* DATASET:

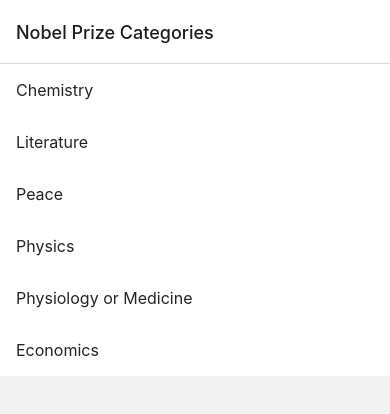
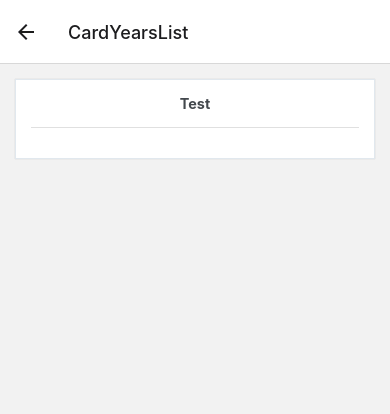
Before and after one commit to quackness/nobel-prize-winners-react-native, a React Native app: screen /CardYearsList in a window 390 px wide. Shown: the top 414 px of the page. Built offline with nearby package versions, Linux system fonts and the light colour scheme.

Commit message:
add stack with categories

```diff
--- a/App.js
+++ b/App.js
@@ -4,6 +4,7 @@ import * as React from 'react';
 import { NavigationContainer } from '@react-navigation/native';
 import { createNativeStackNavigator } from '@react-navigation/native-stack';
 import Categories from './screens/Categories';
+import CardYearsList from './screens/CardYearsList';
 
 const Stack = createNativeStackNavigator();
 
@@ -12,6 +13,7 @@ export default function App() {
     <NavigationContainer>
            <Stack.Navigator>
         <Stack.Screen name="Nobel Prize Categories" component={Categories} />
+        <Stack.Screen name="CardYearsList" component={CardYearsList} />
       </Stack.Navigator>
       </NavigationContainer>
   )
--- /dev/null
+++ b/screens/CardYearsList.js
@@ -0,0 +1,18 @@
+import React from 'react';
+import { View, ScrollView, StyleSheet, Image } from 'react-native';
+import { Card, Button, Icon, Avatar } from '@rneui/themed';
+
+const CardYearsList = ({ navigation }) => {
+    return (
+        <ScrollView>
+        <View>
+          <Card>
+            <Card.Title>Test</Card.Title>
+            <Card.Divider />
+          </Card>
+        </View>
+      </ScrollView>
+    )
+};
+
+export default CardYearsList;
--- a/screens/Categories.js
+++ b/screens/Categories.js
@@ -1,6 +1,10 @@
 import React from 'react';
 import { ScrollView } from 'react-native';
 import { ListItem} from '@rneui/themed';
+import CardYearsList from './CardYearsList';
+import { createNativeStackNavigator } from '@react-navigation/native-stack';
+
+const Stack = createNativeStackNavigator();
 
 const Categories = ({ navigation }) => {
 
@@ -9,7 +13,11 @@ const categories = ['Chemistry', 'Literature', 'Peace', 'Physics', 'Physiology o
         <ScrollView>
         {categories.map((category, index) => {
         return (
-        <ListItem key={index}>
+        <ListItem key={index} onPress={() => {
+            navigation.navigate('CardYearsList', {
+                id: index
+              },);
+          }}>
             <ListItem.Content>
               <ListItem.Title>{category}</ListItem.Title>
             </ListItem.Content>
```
* * *
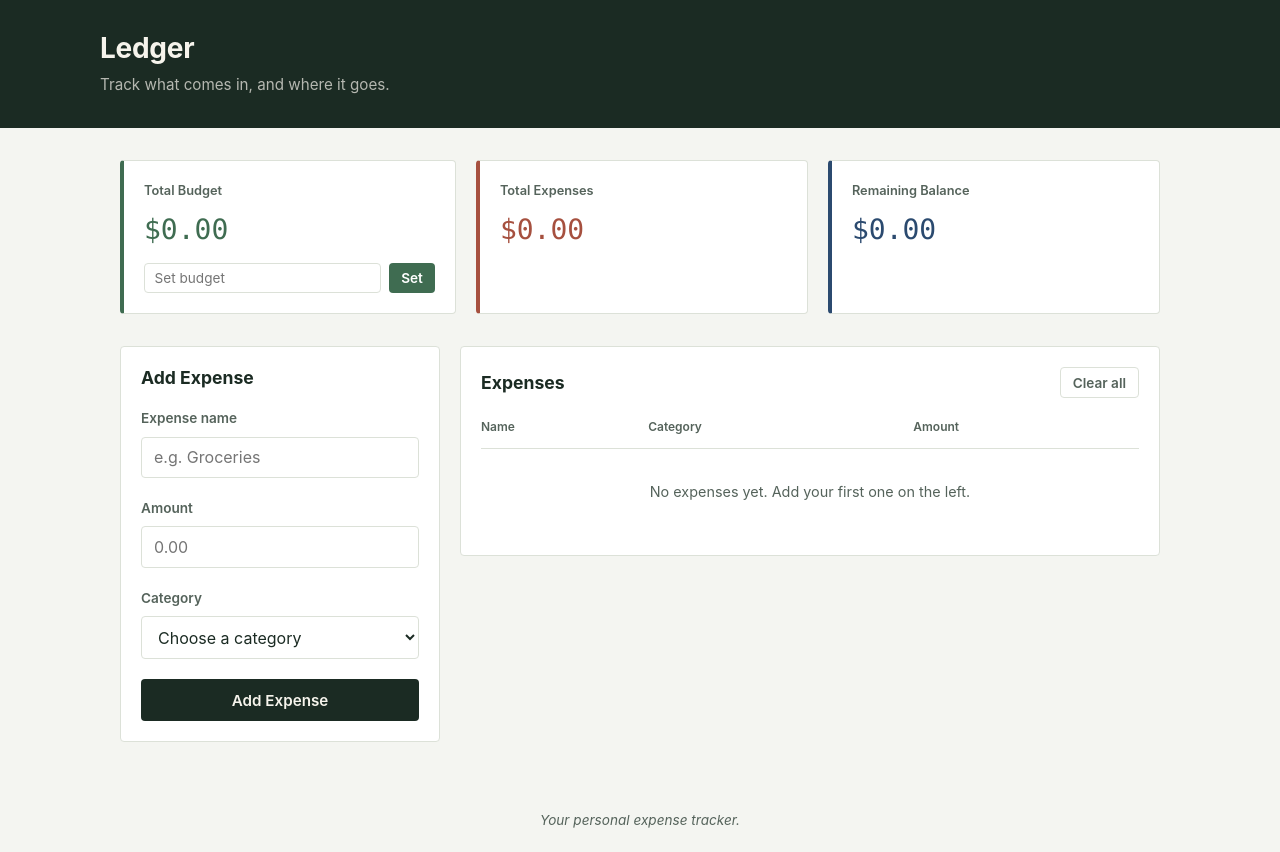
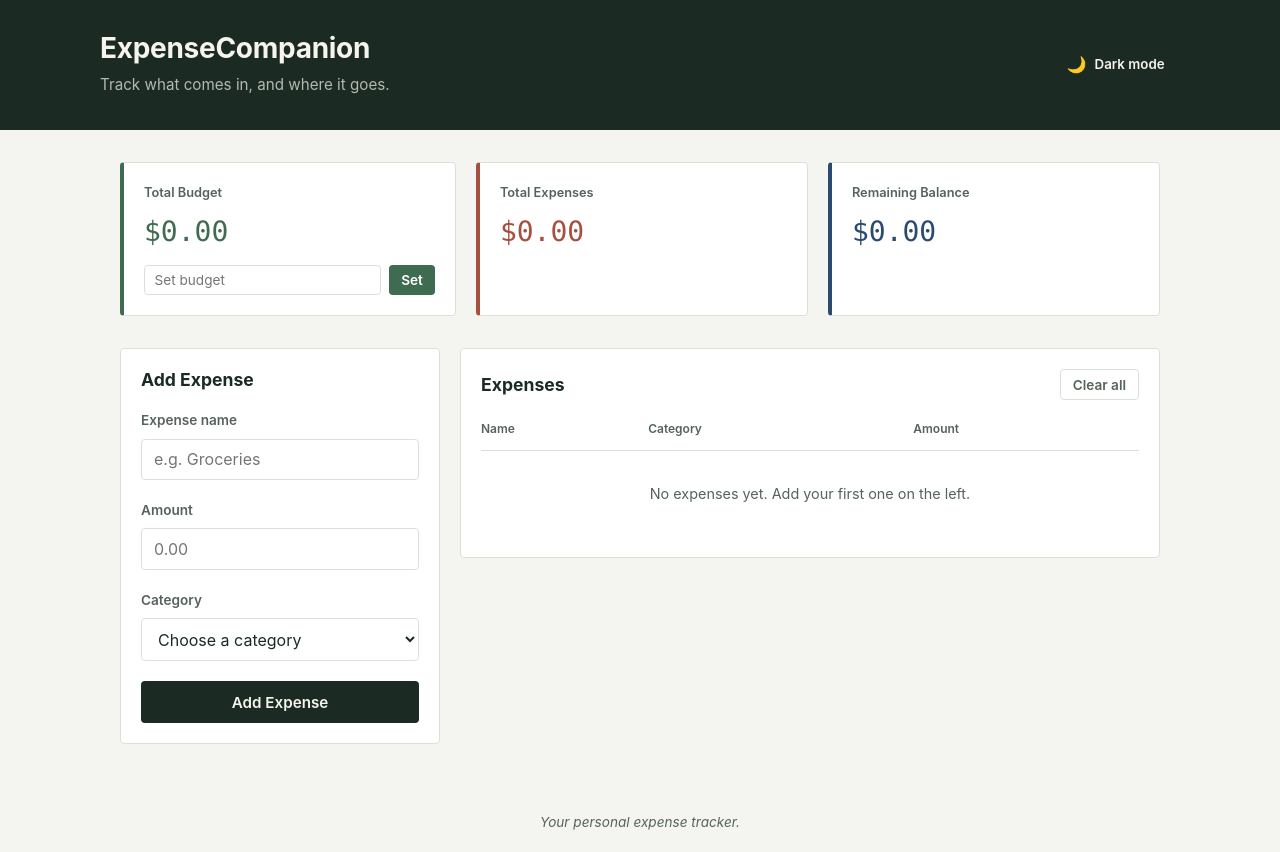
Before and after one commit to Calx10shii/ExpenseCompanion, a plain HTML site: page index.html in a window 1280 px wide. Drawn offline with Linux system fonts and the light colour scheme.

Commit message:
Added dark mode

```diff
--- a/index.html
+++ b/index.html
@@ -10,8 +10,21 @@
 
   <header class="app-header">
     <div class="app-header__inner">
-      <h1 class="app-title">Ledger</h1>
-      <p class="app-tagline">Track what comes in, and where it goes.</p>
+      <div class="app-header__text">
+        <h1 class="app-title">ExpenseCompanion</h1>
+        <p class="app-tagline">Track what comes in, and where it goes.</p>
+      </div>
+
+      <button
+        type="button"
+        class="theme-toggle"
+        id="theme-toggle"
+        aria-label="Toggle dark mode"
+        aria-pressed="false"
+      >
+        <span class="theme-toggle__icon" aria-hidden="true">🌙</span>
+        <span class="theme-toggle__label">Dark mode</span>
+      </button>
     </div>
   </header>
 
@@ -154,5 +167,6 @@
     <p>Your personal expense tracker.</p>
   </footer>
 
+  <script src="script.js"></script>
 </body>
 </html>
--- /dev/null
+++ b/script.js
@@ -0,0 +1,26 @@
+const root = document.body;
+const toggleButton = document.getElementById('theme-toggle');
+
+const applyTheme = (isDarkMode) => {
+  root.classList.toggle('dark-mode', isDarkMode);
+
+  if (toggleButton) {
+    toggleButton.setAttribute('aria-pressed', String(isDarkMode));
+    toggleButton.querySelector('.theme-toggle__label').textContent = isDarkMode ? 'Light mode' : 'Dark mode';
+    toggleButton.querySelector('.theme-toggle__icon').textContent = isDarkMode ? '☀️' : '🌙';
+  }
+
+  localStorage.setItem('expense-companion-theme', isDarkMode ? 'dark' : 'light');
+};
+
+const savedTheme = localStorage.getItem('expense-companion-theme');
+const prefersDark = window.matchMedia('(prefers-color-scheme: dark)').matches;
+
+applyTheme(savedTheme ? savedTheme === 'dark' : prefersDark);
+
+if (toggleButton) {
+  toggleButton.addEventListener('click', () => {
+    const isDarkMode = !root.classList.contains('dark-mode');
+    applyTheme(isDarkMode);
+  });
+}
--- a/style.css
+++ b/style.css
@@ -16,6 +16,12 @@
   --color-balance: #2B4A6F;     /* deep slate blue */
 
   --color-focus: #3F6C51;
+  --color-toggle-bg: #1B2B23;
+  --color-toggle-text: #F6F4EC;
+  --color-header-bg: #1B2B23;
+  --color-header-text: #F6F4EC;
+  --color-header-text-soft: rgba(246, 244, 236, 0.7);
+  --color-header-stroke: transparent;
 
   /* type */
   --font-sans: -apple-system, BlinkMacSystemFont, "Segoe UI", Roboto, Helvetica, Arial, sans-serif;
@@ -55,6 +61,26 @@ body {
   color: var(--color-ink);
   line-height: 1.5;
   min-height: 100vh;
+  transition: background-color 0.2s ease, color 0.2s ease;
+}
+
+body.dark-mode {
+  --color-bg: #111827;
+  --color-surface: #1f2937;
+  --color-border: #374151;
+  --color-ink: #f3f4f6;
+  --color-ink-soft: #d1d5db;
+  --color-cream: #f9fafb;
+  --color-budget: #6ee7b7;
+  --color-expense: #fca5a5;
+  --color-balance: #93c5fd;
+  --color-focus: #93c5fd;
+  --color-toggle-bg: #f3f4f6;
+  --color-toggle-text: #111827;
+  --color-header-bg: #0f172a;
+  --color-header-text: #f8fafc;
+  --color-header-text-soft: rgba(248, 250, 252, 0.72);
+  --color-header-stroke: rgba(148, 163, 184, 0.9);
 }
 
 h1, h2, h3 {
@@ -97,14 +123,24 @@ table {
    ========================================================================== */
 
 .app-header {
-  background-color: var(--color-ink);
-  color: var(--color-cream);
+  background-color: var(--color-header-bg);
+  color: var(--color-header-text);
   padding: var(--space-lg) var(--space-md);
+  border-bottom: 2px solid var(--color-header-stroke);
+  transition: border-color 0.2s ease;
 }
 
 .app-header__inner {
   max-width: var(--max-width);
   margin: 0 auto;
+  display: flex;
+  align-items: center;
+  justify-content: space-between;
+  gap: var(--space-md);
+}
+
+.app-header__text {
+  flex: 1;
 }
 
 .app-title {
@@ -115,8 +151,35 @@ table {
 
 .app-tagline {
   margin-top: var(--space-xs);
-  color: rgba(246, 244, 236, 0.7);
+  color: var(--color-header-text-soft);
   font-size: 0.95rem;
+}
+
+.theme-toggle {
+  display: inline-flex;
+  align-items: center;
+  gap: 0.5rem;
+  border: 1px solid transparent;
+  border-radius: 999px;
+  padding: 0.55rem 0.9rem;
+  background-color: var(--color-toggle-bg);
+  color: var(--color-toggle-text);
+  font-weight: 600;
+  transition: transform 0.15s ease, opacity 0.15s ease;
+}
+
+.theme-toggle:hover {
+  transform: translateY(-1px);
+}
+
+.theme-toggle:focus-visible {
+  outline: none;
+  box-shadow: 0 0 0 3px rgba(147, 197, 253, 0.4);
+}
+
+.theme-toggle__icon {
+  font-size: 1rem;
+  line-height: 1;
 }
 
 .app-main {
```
--
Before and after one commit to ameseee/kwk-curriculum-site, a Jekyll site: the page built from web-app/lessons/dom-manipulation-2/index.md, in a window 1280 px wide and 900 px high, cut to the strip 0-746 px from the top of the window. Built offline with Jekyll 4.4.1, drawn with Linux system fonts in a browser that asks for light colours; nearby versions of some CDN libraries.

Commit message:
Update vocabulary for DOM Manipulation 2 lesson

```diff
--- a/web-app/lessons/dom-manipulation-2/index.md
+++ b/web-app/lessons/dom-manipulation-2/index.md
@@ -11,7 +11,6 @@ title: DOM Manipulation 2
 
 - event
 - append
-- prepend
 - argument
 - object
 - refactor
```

* WHAT TO DO:
Each line in the material with "html" in it must be reported.

* SOLVED EXERCISE:
Before and after one commit to Calx10shii/ExpenseCompanion, a plain HTML site: page index.html in a window 1280 px wide. Drawn offline with Linux system fonts and the light colour scheme.
--- a/index.html
+++ b/index.html
 </html>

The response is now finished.